“And yet, within the context of his political and personal limitations, John F. Kennedy grew enormously. He arrived at the White House a young, and not terribly distinguished, senator from the Eisenhower years with a tiny margin of victory and a Dixiecrat-Republican majority against him in the Congress.
“The America which inaugurated him in January, 1961, still believed in the verities of the Cold War (as did Kennedy in his speech of that day), in the sanctity of the balanced budget, and it had not begun to come to terms with that great mass movement led by Martin Luther King, Jr. The America which mourned John F. Kennedy in November, 1963, was different. It was not transformed—but it was better. That was Kennedy’s modest and magnificent achievement.”
In the years to come, historians, while continuing to refine their estimates of Kennedy, will probably conclude that there is more to the history of this time than deciding whether Kennedy deserves to be admitted to the Valhalla of “Great Presidents,” assigned to the vestibule of the “near great” or shoved into more crowded quarters with all the rest.

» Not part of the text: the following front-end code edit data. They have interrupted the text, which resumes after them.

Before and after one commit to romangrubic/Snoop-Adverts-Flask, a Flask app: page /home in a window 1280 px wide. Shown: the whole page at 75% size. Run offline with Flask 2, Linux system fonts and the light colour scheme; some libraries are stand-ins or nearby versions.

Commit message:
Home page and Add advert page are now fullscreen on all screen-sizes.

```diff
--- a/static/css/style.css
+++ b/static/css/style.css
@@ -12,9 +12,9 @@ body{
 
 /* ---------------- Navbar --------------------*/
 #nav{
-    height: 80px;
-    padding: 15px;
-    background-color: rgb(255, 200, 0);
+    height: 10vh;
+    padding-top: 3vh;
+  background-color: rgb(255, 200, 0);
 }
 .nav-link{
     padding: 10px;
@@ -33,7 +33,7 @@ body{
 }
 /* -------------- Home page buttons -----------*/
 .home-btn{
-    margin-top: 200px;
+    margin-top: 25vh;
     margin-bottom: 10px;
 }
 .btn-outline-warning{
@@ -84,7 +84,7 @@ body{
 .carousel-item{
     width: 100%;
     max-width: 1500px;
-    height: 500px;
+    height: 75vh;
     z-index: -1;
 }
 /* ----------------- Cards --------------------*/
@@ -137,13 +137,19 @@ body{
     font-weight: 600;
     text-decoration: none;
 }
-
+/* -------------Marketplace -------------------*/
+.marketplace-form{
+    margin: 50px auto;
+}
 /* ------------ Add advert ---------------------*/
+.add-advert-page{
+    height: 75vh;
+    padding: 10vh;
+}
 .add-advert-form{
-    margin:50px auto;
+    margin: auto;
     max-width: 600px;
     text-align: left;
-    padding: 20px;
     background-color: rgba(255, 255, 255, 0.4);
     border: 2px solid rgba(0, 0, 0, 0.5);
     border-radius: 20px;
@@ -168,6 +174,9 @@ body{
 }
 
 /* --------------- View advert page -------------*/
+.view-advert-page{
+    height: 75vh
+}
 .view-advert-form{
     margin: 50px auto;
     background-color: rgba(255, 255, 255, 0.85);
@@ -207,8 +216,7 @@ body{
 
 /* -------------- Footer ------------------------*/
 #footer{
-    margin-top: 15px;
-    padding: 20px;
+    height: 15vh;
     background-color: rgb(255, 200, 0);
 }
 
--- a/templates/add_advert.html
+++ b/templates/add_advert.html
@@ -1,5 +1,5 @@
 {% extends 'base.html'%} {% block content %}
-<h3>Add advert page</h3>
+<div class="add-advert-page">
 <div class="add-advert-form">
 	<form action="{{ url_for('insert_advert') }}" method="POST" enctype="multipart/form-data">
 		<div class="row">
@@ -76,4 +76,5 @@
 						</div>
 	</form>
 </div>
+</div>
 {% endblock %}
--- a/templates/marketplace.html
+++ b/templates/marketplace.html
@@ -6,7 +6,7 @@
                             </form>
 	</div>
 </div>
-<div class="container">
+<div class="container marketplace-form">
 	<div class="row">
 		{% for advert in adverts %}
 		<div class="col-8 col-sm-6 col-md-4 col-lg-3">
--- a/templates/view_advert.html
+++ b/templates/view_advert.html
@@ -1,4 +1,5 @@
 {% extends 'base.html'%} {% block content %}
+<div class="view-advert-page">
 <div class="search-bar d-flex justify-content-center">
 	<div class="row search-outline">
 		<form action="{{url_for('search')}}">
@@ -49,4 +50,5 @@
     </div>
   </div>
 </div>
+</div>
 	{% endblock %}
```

The subject invites the attention of the social historian and the cultural historian. William Carleton has reflected on Kennedy as a romantic hero: “Strange that he should have come out of the America of the machine and mass production. Or is it? People in our prosaic age, particularly young Americans, were yearning for a romantic hero, as the James Dean cult among our youth reveals. Now they have an authentic one.” Mark Gelfand, an authority on the history of the city, has pointed out that Kennedy was the spokesman of postindustrial America, of a metropolitan sophistication far removed from the sensibility of an Al Smith. (When Kennedy first ran for office, an observer noted with astonishment that “he never even went to a wake unless he knew the deceased personally.”) Kennedy, the critic David Bazelon has written, succeeded in “ridding us at last of Abe’s log cabin … and allowing us to enter a twentieth-century fantasy with city immigrants as heroes, instead of homesteading farmers.”